START Material shown

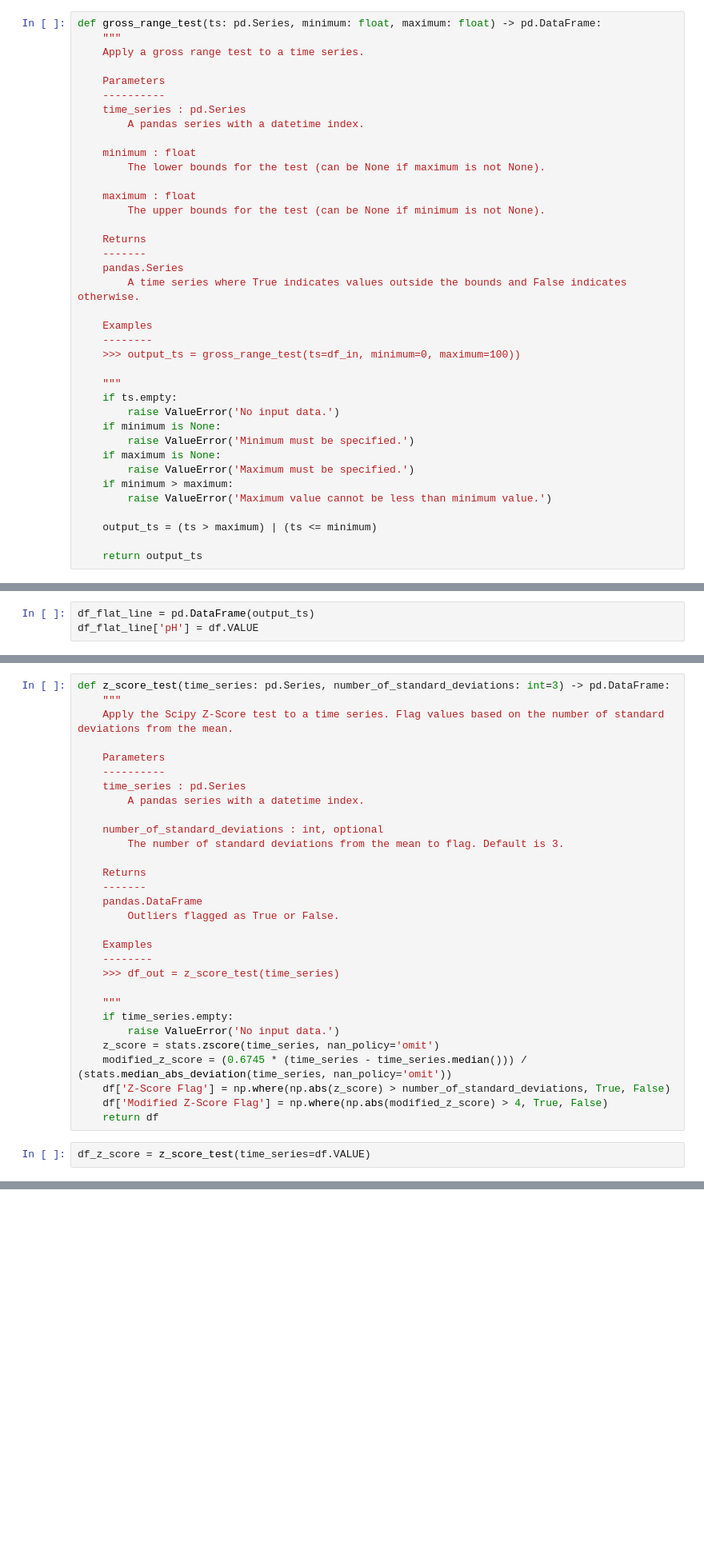
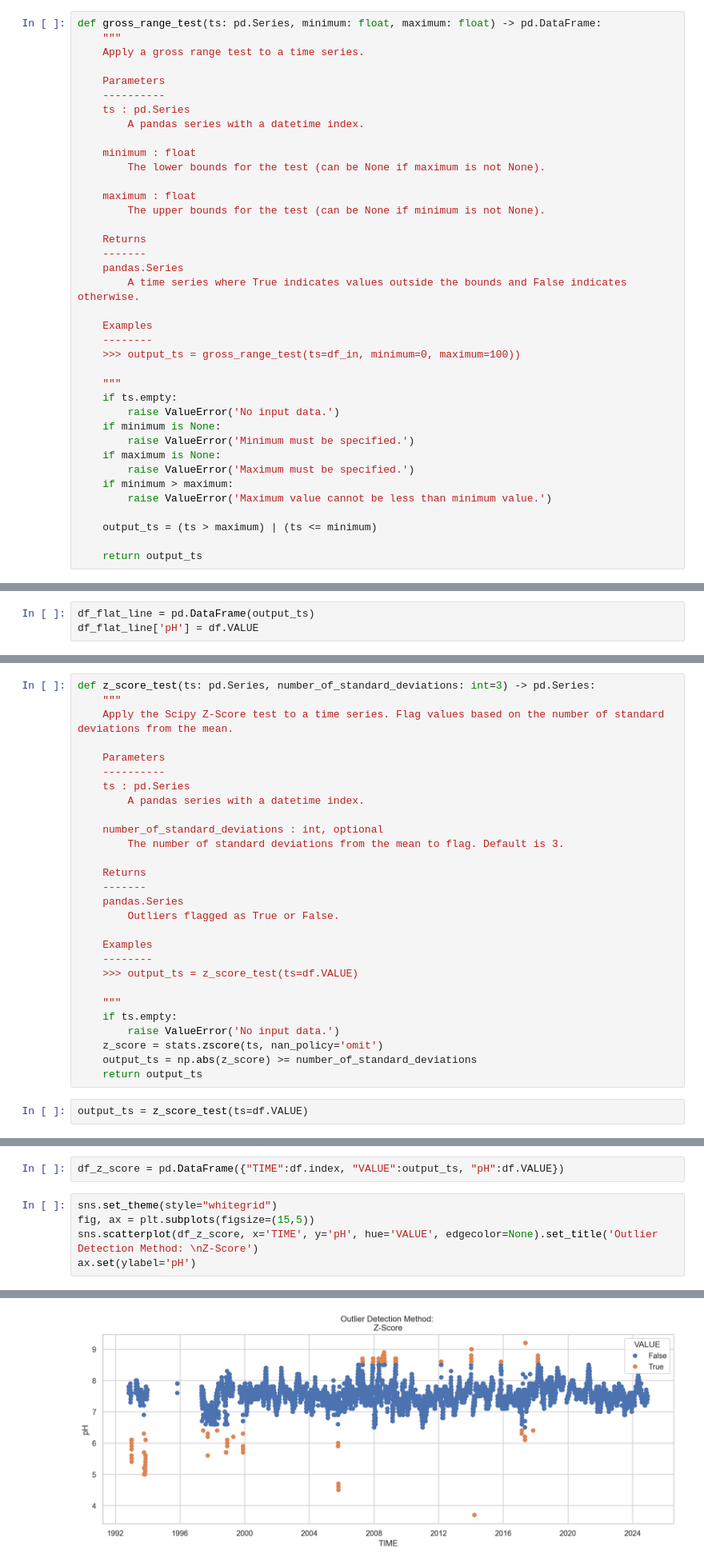
Before and after one commit to DWR-QA-Program/caldata-dsa-outlier-tool, a Jupyter notebook: dwr/dwr.ipynb, the cells around one changed output, grey strips where cells are left out. Shown at 80% size. Saved outputs shown, nothing was run; the diff lists cells and outputs as text; blank space fills up the shorter version.

```diff
--- a/dwr/dwr.ipynb
+++ b/dwr/dwr.ipynb
@@ -190,7 +190,7 @@ def gross_range_test(ts: pd.Series, minimum: float, maximum: float) -> pd.DataFr
 
     Parameters
     ----------
-    time_series : pd.Series
+    ts : pd.Series
         A pandas series with a datetime index.
 
     minimum : float
@@ -287,13 +287,13 @@ The following six tests comprise Group 2 of the [Outlier Detection Test Best Pra
 
 The Z-score calculates the number of standard deviations from the mean per point in the time series. Taken from Scipy; see [stats.zscore()](https://docs.scipy.org/doc/scipy/reference/generated/scipy.stats.zscore.html).
 # %%
-def z_score_test(time_series: pd.Series, number_of_standard_deviations: int=3) -> pd.DataFrame:
+def z_score_test(ts: pd.Series, number_of_standard_deviations: int=3) -> pd.Series:
     """
     Apply the Scipy Z-Score test to a time series. Flag values based on the number of standard deviations from the mean.
 
     Parameters
     ----------
-    time_series : pd.Series
+    ts : pd.Series
         A pandas series with a datetime index.
 
     number_of_standard_deviations : int, optional
@@ -301,20 +301,18 @@ def z_score_test(time_series: pd.Series, number_of_standard_deviations: int=3) -
 
     Returns
     -------
-    pandas.DataFrame
+    pandas.Series
         Outliers flagged as True or False.
 
     Examples
     --------
-    >>> df_out = z_score_test(time_series)
+    >>> output_ts = z_score_test(ts=df.VALUE)
 
     """
-    if time_series.empty:
+    if ts.empty:
         raise ValueError('No input data.')
-    z_score = stats.zscore(time_series, nan_policy='omit')
-    modified_z_score = (0.6745 * (time_series - time_series.median())) / (stats.median_abs_deviation(time_series, nan_policy='omit'))
-    df['Z-Score Flag'] = np.where(np.abs(z_score) > number_of_standard_deviations, True, False)
-    df['Modified Z-Score Flag'] = np.where(np.abs(modified_z_score) > 4, True, False)
-    return df
+    z_score = stats.zscore(ts, nan_policy='omit')
+    output_ts = np.abs(z_score) >= number_of_standard_deviations
+    return output_ts
 # %%
-df_z_score = z_score_test(time_series=df.VALUE)
+output_ts = z_score_test(ts=df.VALUE)
@@ -336,0 +319,8 @@ fig.savefig('modifiedzscore.png', dpi=300, transparent=True, bbox_inches='tight'
+# %%
+df_z_score = pd.DataFrame({"TIME":df.index, "VALUE":output_ts, "pH":df.VALUE})
+# %%
+sns.set_theme(style="whitegrid")
+fig, ax = plt.subplots(figsize=(15,5))
+sns.scatterplot(df_z_score, x='TIME', y='pH', hue='VALUE', edgecolor=None).set_title('Outlier Detection Method: \nZ-Score')
+ax.set(ylabel='pH')
+# %% [output]
@@ -336,0 +328 @@ fig.savefig('modifiedzscore.png', dpi=300, transparent=True, bbox_inches='tight'
+[figure, added]
```
Also changed, not shown: parts of 20 cells of this notebook, 1 other file.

END Material shown

Your copy should match the entries above exactly and contain no pictures.

Before and after one commit to DWR-QA-Program/caldata-dsa-outlier-tool, a Jupyter notebook: dwr/dwr.ipynb, the cells around one changed output, grey strips where cells are left out. Shown at 80% size. Saved outputs shown, nothing was run; the diff lists cells and outputs as text; blank space fills up the shorter version.

```diff
--- a/dwr/dwr.ipynb
+++ b/dwr/dwr.ipynb
@@ -190,7 +190,7 @@ def gross_range_test(ts: pd.Series, minimum: float, maximum: float) -> pd.DataFr
 
     Parameters
     ----------
-    time_series : pd.Series
+    ts : pd.Series
         A pandas series with a datetime index.
 
     minimum : float
@@ -287,13 +287,13 @@ The following six tests comprise Group 2 of the [Outlier Detection Test Best Pra
 
 The Z-score calculates the number of standard deviations from the mean per point in the time series. Taken from Scipy; see [stats.zscore()](https://docs.scipy.org/doc/scipy/reference/generated/scipy.stats.zscore.html).
 # %%
-def z_score_test(time_series: pd.Series, number_of_standard_deviations: int=3) -> pd.DataFrame:
+def z_score_test(ts: pd.Series, number_of_standard_deviations: int=3) -> pd.Series:
     """
     Apply the Scipy Z-Score test to a time series. Flag values based on the number of standard deviations from the mean.
 
     Parameters
     ----------
-    time_series : pd.Series
+    ts : pd.Series
         A pandas series with a datetime index.
 
     number_of_standard_deviations : int, optional
@@ -301,20 +301,18 @@ def z_score_test(time_series: pd.Series, number_of_standard_deviations: int=3) -
 
     Returns
     -------
-    pandas.DataFrame
+    pandas.Series
         Outliers flagged as True or False.
 
     Examples
     --------
-    >>> df_out = z_score_test(time_series)
+    >>> output_ts = z_score_test(ts=df.VALUE)
 
     """
-    if time_series.empty:
+    if ts.empty:
         raise ValueError('No input data.')
-    z_score = stats.zscore(time_series, nan_policy='omit')
-    modified_z_score = (0.6745 * (time_series - time_series.median())) / (stats.median_abs_deviation(time_series, nan_policy='omit'))
-    df['Z-Score Flag'] = np.where(np.abs(z_score) > number_of_standard_deviations, True, False)
-    df['Modified Z-Score Flag'] = np.where(np.abs(modified_z_score) > 4, True, False)
-    return df
+    z_score = stats.zscore(ts, nan_policy='omit')
+    output_ts = np.abs(z_score) >= number_of_standard_deviations
+    return output_ts
 # %%
-df_z_score = z_score_test(time_series=df.VALUE)
+output_ts = z_score_test(ts=df.VALUE)
@@ -336,0 +319,8 @@ fig.savefig('modifiedzscore.png', dpi=300, transparent=True, bbox_inches='tight'
+# %%
+df_z_score = pd.DataFrame({"TIME":df.index, "VALUE":output_ts, "pH":df.VALUE})
+# %%
+sns.set_theme(style="whitegrid")
+fig, ax = plt.subplots(figsize=(15,5))
+sns.scatterplot(df_z_score, x='TIME', y='pH', hue='VALUE', edgecolor=None).set_title('Outlier Detection Method: \nZ-Score')
+ax.set(ylabel='pH')
+# %% [output]
@@ -336,0 +328 @@ fig.savefig('modifiedzscore.png', dpi=300, transparent=True, bbox_inches='tight'
+[figure, added]
```
Also changed, not shown: parts of 20 cells of this notebook, 1 other file.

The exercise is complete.